**What you will do:** All of the records below are to be output exactly; no image belongs in the result.

**Information given:**
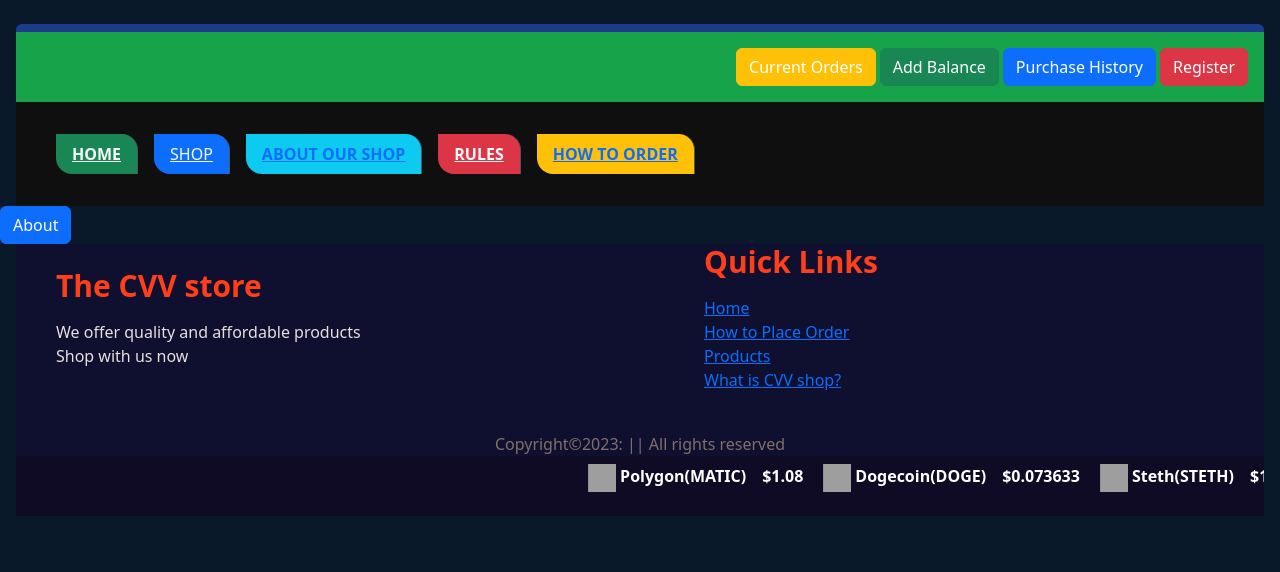
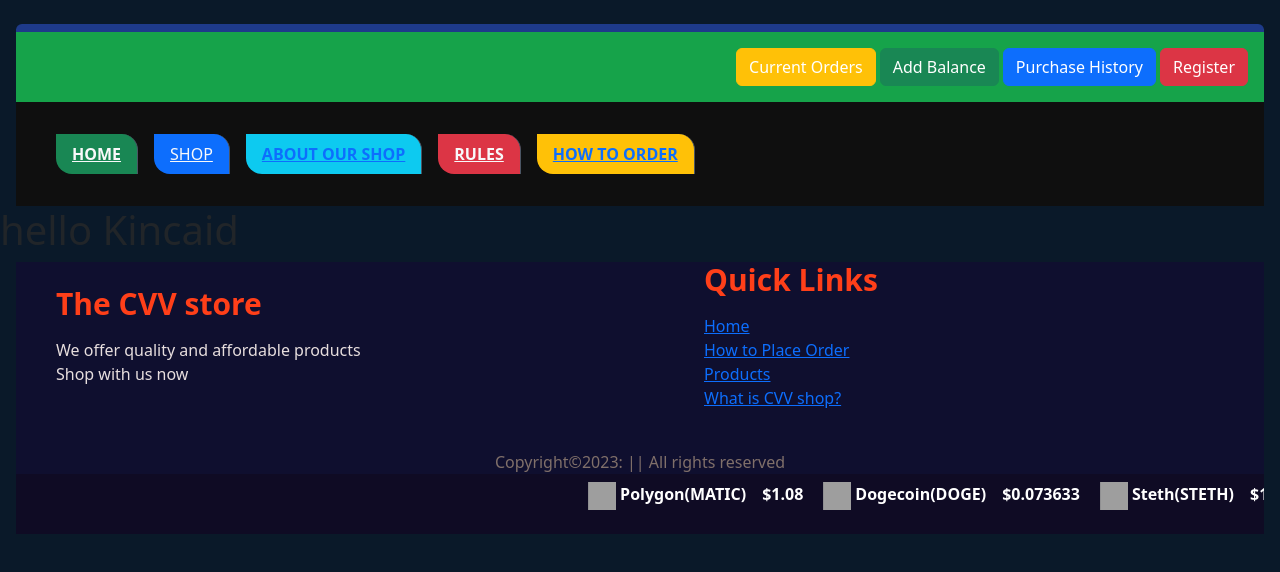
Before and after one commit to Kincaid-kroos/Leslie-Shop, a React (Vite) app in the folder lesshop/: page /about in a window 1280 px wide. Shown: the top 572 px of the page. Built offline with nearby package versions, Linux system fonts and the light colour scheme; grey boxes are pictures that could not be loaded.

Commit message:
added the shop page

```diff
--- a/lesshop/src/App.jsx
+++ b/lesshop/src/App.jsx
@@ -5,10 +5,10 @@ import TopItems from './Components/Hocs/topItems.jsx';
 import Navbar from './Components/Hocs/navbar.jsx';
 
 import Home from './Components/Pages/Homepages/home.jsx';
-import About from './Components/Pages/Homepages/about.jsx';
 import HowToOrder from './Components/Pages/Homepages/howTorder.jsx';
 import Rules from './Components/Pages/Homepages/rules.jsx';
 import Shop from './Components/Pages/Homepages/shop.jsx';
+import About from './Components/Pages/Homepages/About.jsx';
 
 import Add from './Components/Pages/Purchasepages/add.jsx';
 
@@ -28,9 +28,9 @@ const App = () => {
 
         <Routes>
           <Route path='/' element={<Home />} />
-          <Route path='/about' element={<About />} />
           <Route path='/how-to-order' element={<HowToOrder />} />
           <Route path='/rules' element={<Rules />} />
+          <Route path='/about' element={<About />} />
           <Route path='/shop' element={<Shop />} />
           <Route path='/balance' element={<Add />} />
           <Route path='/cart' element={<Current />} />
--- a/lesshop/src/Components/Pages/Homepages/About.jsx
+++ b/lesshop/src/Components/Pages/Homepages/About.jsx
@@ -2,7 +2,9 @@
 
 const About = () => {
   return (
-    <div className="btn btn-primary">About</div>
+    <div>
+      <h1>hello Kincaid</h1>
+    </div>
   )
 }
 
```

**Exercise output:**
Before and after one commit to Kincaid-kroos/Leslie-Shop, a React (Vite) app in the folder lesshop/: page /about in a window 1280 px wide. Shown: the top 572 px of the page. Built offline with nearby package versions, Linux system fonts and the light colour scheme; grey boxes are pictures that could not be loaded.

Commit message:
added the shop page

```diff
--- a/lesshop/src/App.jsx
+++ b/lesshop/src/App.jsx
@@ -5,10 +5,10 @@ import TopItems from './Components/Hocs/topItems.jsx';
 import Navbar from './Components/Hocs/navbar.jsx';
 
 import Home from './Components/Pages/Homepages/home.jsx';
-import About from './Components/Pages/Homepages/about.jsx';
 import HowToOrder from './Components/Pages/Homepages/howTorder.jsx';
 import Rules from './Components/Pages/Homepages/rules.jsx';
 import Shop from './Components/Pages/Homepages/shop.jsx';
+import About from './Components/Pages/Homepages/About.jsx';
 
 import Add from './Components/Pages/Purchasepages/add.jsx';
 
@@ -28,9 +28,9 @@ const App = () => {
 
         <Routes>
           <Route path='/' element={<Home />} />
-          <Route path='/about' element={<About />} />
           <Route path='/how-to-order' element={<HowToOrder />} />
           <Route path='/rules' element={<Rules />} />
+          <Route path='/about' element={<About />} />
           <Route path='/shop' element={<Shop />} />
           <Route path='/balance' element={<Add />} />
           <Route path='/cart' element={<Current />} />
--- a/lesshop/src/Components/Pages/Homepages/About.jsx
+++ b/lesshop/src/Components/Pages/Homepages/About.jsx
@@ -2,7 +2,9 @@
 
 const About = () => {
   return (
-    <div className="btn btn-primary">About</div>
+    <div>
+      <h1>hello Kincaid</h1>
+    </div>
   )
 }
 
```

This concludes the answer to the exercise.